BARBOURSVILLE, WV (WOWK) – This time a week ago, our neighbors in Kentucky and multiple states had no idea the devastation the deadly tornadoes would cause. On Friday, a man from Huntington going through his own struggles decided he needed to help.

His name is Thurmand Maynard. He was diagnosed in 2018 with Lou Gehrig’s disease, or ALS, a progressive neurological disorder that results in weakened muscles and deformity. But he isn’t letting his diagnosis stop him from helping others.

“Let them know that help is on the way regardless of what’s supposed to slow us down. That thrives me to go,” says Maynard. “God works in mysterious ways, and you got to believe and you got to keep pushing forward, so back whenever I got diagnosed I was told to go home and you got two to five years to live.

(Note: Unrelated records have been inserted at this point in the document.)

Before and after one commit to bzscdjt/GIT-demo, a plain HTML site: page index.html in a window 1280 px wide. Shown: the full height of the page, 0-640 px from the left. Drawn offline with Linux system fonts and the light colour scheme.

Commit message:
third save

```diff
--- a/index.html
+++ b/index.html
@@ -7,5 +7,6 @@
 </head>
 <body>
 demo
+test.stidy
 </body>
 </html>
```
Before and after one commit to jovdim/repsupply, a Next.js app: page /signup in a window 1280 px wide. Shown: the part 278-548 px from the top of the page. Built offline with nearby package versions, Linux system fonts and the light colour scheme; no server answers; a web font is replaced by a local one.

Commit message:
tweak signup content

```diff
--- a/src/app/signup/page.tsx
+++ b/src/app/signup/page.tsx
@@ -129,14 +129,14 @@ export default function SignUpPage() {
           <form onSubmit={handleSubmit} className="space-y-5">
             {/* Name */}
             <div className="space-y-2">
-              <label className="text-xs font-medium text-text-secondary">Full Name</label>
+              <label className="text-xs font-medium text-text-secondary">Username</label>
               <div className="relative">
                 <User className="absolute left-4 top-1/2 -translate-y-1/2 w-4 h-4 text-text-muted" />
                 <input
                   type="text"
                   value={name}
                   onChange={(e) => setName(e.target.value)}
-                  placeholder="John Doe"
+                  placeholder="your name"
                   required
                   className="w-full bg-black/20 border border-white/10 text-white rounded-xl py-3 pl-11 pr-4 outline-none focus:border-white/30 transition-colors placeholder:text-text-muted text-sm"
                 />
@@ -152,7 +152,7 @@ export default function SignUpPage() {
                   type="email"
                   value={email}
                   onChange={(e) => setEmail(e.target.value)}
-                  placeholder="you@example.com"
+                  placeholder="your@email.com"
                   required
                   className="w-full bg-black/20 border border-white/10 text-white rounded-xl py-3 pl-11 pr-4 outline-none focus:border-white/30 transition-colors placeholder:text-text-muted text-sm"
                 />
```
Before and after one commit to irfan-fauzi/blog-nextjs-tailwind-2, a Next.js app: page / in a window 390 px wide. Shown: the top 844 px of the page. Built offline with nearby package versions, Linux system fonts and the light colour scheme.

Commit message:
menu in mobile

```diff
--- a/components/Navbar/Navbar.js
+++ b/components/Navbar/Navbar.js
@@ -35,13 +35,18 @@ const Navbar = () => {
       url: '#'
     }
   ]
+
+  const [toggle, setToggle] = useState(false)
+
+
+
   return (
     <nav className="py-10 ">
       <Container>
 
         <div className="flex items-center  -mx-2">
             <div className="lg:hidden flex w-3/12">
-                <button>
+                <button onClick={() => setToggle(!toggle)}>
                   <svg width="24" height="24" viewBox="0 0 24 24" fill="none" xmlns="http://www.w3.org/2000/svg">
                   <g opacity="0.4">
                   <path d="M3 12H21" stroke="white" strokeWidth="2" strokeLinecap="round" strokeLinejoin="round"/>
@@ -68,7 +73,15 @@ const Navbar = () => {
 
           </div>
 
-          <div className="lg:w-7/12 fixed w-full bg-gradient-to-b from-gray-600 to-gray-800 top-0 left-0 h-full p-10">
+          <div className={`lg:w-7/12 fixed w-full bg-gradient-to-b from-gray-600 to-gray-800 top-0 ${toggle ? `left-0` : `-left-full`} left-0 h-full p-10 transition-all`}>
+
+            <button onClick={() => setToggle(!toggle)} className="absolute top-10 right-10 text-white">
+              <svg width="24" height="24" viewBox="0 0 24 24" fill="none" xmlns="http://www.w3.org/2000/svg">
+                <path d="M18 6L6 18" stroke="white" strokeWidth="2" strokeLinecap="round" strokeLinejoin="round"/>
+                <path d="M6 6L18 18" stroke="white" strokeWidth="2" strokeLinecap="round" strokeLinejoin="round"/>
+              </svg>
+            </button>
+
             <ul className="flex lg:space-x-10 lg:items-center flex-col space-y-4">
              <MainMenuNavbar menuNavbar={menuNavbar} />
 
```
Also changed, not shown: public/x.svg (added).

I’ve been living ever since then.”

He joined a social media group called ‘No More Excuses ALS’ where people who are battling the disease can connect and share stories. That’s where he found out one of his friends on the page lost his home in Mayfield Kentucky from the deadly tornadoes.

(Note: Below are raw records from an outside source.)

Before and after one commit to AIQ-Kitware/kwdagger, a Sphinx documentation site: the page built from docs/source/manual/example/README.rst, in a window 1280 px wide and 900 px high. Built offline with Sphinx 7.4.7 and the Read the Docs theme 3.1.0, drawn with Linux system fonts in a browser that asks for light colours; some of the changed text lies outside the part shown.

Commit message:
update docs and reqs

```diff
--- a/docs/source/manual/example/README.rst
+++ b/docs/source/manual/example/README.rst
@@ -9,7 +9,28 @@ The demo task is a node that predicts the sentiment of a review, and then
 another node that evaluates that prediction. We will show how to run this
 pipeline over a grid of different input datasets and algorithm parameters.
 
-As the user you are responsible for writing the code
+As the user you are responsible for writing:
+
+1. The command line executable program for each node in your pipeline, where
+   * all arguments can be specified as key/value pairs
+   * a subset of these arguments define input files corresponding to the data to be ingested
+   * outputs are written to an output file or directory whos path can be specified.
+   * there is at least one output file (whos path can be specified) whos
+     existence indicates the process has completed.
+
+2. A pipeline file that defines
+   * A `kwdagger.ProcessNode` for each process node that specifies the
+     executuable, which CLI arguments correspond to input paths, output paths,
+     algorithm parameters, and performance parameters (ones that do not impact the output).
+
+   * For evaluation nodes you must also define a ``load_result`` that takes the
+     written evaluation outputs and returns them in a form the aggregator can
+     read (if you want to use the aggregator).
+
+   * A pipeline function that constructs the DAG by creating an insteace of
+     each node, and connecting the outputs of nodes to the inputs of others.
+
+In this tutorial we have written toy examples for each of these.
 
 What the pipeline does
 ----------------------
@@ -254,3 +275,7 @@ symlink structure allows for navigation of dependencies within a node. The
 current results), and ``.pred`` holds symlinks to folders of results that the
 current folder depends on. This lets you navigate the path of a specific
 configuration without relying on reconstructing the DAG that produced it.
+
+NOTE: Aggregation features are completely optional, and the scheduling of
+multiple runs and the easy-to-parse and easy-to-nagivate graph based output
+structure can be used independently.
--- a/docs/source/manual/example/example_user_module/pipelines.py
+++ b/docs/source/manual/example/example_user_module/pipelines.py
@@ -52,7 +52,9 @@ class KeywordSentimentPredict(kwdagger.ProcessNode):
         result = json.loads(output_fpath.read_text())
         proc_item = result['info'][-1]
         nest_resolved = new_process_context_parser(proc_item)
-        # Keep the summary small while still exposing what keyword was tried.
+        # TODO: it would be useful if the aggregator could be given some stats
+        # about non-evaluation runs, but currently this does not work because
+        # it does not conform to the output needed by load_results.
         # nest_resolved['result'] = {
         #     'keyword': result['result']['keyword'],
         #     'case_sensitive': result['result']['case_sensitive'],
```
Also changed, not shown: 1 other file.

“They’ve lost wheelchair ramps, handicap showers. It’s devastating,” says Maynard.

Now he and Simco Contracting in Jackson County West Virginia are on their way to help, proving to be a glimmer of hope and an inspiration to lend a hand.

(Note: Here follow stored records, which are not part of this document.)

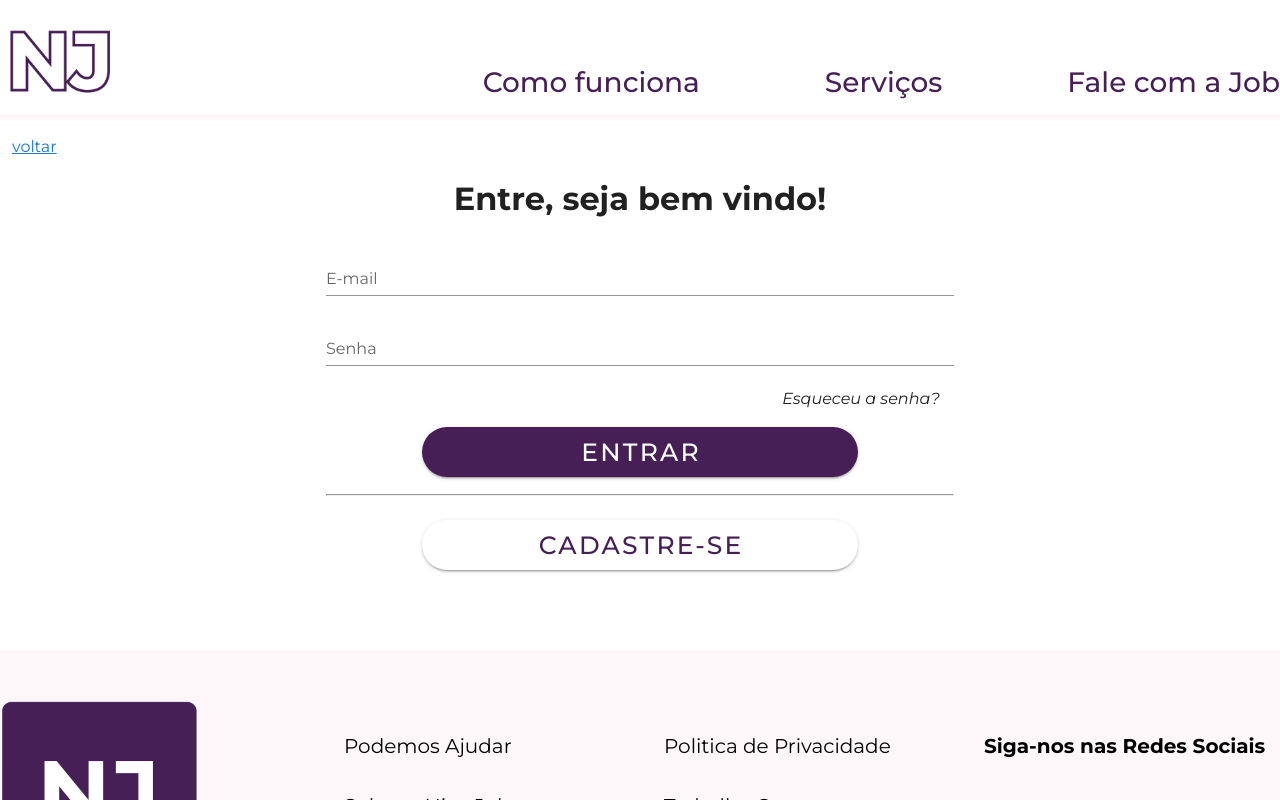
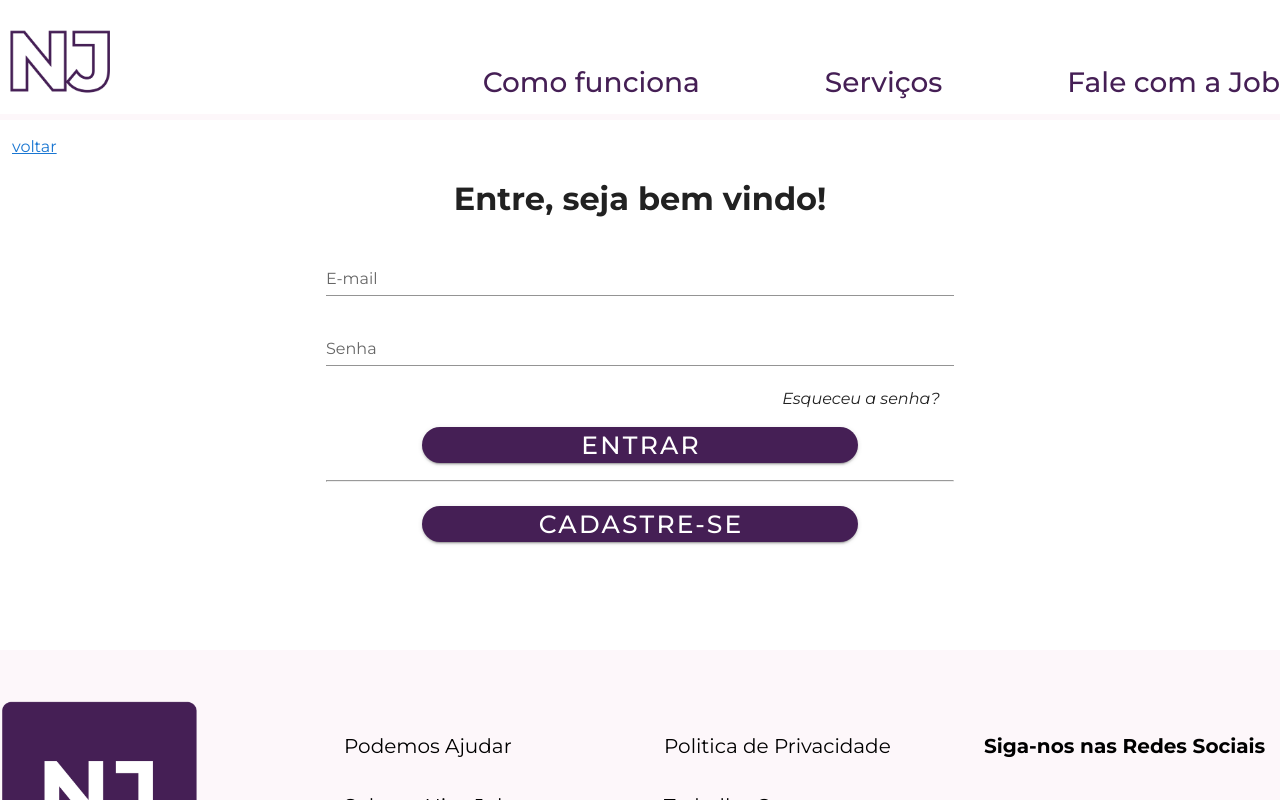
Before and after one commit to febls/nice-job, a Nuxt app: page /login in a window 1280 px wide. Shown: the top 800 px of the page. Built offline with nearby package versions, Linux system fonts and the light colour scheme.

Commit message:
some changes

```diff
--- a/nuxt.config.js
+++ b/nuxt.config.js
@@ -1,6 +1,10 @@
 import VuetifyLoaderPlugin from 'vuetify-loader/lib/plugin'
 
 export default {
+  devServer:{
+    proxy: 'http://localhost:9000/registration'
+  },
+
   mode: 'spa',
   /*
   ** Headers of the page
--- a/package.json
+++ b/package.json
@@ -12,7 +12,8 @@
   },
   "dependencies": {
     "@mdi/font": "^4.5.95",
-    "nuxt": "^2.0.0"
+    "axios": "^0.19.0",
+    "nuxt": "^2.10.2"
   },
   "devDependencies": {
     "@fortawesome/fontawesome-free": "^5.11.2",
--- a/pages/cadastro.vue
+++ b/pages/cadastro.vue
@@ -1,53 +1,28 @@
 <template>
 <div>
 
-<v-container class="top-base-register">
+<v-container id="app" class="top-base-register">
 <div>
     <div>
      <a href="/"><p>voltar</p></a>
     </div>
 
     <center>
-        <form style="width: 50%;">
+        <form @submit="register" class="formulario">
         <h1 class="section-title-login">Cadastre-se!</h1>
         <br>
-        <v-text-field class="label-form"
-            v-model="nome"
-            :error-messages="emailErrors"
-            label="Nome"
+        <v-text-field class="label-form" v-model="nome" :error-messages="emailErrors" label="Nome"></v-text-field>
+        <v-text-field class="label-form" v-model="email" :error-messages="emailErrors" label="E-mail"></v-text-field>
+        <v-text-field class="label-form" v-model="telefone" :error-messages="emailErrors" label="Telefone"></v-text-field>
+        <v-text-field class="label-form" v-model="endereco" :error-messages="emailErrors" label="Endereço"></v-text-field>
 
-        ></v-text-field>
-        <v-text-field class="label-form"
-            v-model="email"
-            :error-messages="emailErrors"
-            label="E-mail"
+        <br>
 
-        ></v-text-field>
-        <v-text-field class="label-form"
-            v-model="telefone"
-            :error-messages="emailErrors"
-            label="Telefone"
-
-        ></v-text-field>
-        <v-text-field class="label-form"
-            v-model="endereco"
-            :error-messages="emailErrors"
-            label="Endereço"
-
-        ></v-text-field>
-        <br>
         <v-row align="left" justify="space-around" style="margin-left: 286px; color: black !important;">
             <v-icon>fas fa-lock</v-icon></v-row>
-        <v-text-field class="label-form"
-            v-model="password"
-            :error-messages="emailErrors"
-            label="Senha"
+        <v-text-field type="password" class="label-form" v-model="senha" :error-messages="emailErrors" label="Senha"></v-text-field>
 
-        ></v-text-field>
-
-
-        <a href="/minha-area"><v-btn style="border: 0; color: #FFF;border-radius: 60px;background-color: #451F55;width: 436px;height: 50px;font-size: 25px!important; text-transform: none;">FINALIZAR</v-btn></a>
-
+        <v-btn class="button" type="submit">FINALIZAR</v-btn>
 
         </form>
     </center>
@@ -55,3 +30,63 @@
   </v-container>
 </div>
 </template>
+
+<script>
+    const axios = require('axios');
+
+    export default {
+        name: 'cadastro',
+        data: function(){
+            return{
+                nome: '',
+                email: '',
+                telefone: '',
+                endereco: '',
+                senha: ''
+            }
+        },
+
+        methods: {
+            register(e){
+                e.preventDefault();
+
+                const parametros = new URLSearchParams();
+                parametros.append("nome", this.nome);
+                parametros.append("email", this.email);
+                parametros.append("telefone", this.telefone);
+                parametros.append("endereco", this.endereco);
+                parametros.append("senha", this.senha);
+
+                axios.post('http://localhost:10001/registration', parametros)
+                .then(function (response) {
+                    if(response.status == 200){
+                        window.location.href = '/login';
+                    }else if(response.status == 201){
+                        alert("Email já cadastro ao nosso sistema!");
+                        window.location.href = '/cadastro';
+                    }
+                })
+                .catch(function (error) {
+                    console.log(error);
+                })
+            }
+        }
+    }
+</script>
+
+<style>
+    .button{
+        border: 0;
+        color: #FFF;
+        border-radius: 60px;
+        background-color: #451F55;
+        width: 436px;
+        height: 50px;
+        font-size: 25px!important;
+        text-transform: none;
+    }
+
+    .formulario{
+        width: 50%;
+    }
+</style>
--- a/pages/login.vue
+++ b/pages/login.vue
@@ -6,30 +6,110 @@
     </div>
     <div>
         <center>
-            <form style="width: 50%;">
-            <h1 class="section-title-login">Entre, seja bem vindo!</h1>
-            <br />
-            <v-text-field class="label-form"
-                v-model="email"
-                :error-messages="emailErrors"
-                label="E-mail"
+            <h1 class="section-title-login">Entre, seja bem vindo!</h1><br />
 
-            ></v-text-field>
-            <v-text-field class="label-form"
-                v-model="senha"
-                :error-messages="emailErrors"
-                label="Senha"
+            <form @submit="logar" class="formulario">
+                <v-text-field class="label-form" v-model="email" label="E-mail"></v-text-field>
+                <v-text-field type="password" class="label-form" v-model="senha" label="Senha"></v-text-field>
+                <p class="esqueceu-senha">Esqueceu a senha?</p>
+                <v-btn type="submit" id="btn-entrar" class="button">ENTRAR</v-btn>
+            </form>
 
-            ></v-text-field>
-            <p style=" align-items: left; margin-left: 442px;font-style: italic;">Esqueceu a senha?</p>
+            <hr class="linha"><br>
 
-            <v-btn @click="click" style="border: 0; color: #FFF;border-radius: 60px;background-color: #451F55;width: 436px;height: 50px;font-size: 25px!important; text-transform: none;">ENTRAR</v-btn>
-            </form>
-            <hr style=" width: 50%; margin-top: 17px;">
-            <br>
-            <a href="/cadastro"><v-btn style="border: 0; color: #451F55;border-radius: 60px;background-color: #fff;width: 436px;height: 50px;font-size: 25px!important; text-transform: none;">CADASTRE-SE</v-btn></a>
+            <v-btn id="btn-cadastrar" class="button-cadastrar" @click="cadastrar">CADASTRE-SE</v-btn>
         </center>
     </div>
 </v-container>
 
 </template>
+
+<script>
+    const axios = require('axios');
+
+    export default {
+        name: 'login',
+        data: function(){
+            return{
+                email: '',
+                senha: ''
+            }
+        },
+
+        methods: {
+           logar(e){
+               e.preventDefault();
+
+               const params = new URLSearchParams();
+               params.append('email', this.email);
+               params.append('senha', this.senha);
+
+               axios.post('http://localhost:10001/authenticate', params)
+               .then(response => {
+                   if(response.status == 200){
+                       console.log(response);
+                       window.location.href = '/minha-area';
+                   }else if(response.status == 201){
+                       alert(response.data);
+                   }
+               })
+               .catch(error =>{
+                   console.log('Houve um erro: ', error);
+               })
+           },
+
+           cadastrar(){
+               window.location.href = '/cadastro';
+           }
+        }
+    }
+</script>
+
+<style>
+    .formulario{
+        width: 50%;
+    }
+
+    .esqueceu-senha{
+        align-items: left;
+        margin-left: 442px;
+        font-style: italic;
+    }
+
+    .button{
+        border: 0;
+        color: #FFF;
+        border-radius: 60px;
+        background-color: #451F55;
+        width: 436px;
+        height: 50px;
+        font-size: 25px!important;
+        text-transform: none;
+    }
+
+    .button-cadastrar{
+        border: 0;
+        color: #451F55;
+        border-radius: 60px;
+        background-color: #fff;
+        width: 436px;
+        height: 50px;
+        font-size: 25px!important;
+        text-transform: none;
+    }
+
+    .linha{
+        width: 50%;
+        margin-top: 17px;
+    }
+
+    #btn-entrar{
+        background-color: #451F55;
+        color: #FFF;
+    }
+
+    #btn-cadastrar{
+        background-color: #451F55;
+        color: #FFF;
+    }
+</style>
```
Also changed, not shown: 1 other file (tests, documents, lock files or other folders).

“Christmas is right around the corner, their homes are devastated so a little bit of pick me up. That’s what it’s all about,” says Maynard. “Help each other. Get each other up off the ground and get them back on their feet.”

And on Thursday the ALS Act passed both the House and Senate and will now head to President Biden’s desk to be signed into law. This bill aims to establish grant programs and guidelines for developing and producing treatments for neurodegenerative diseases like ALS.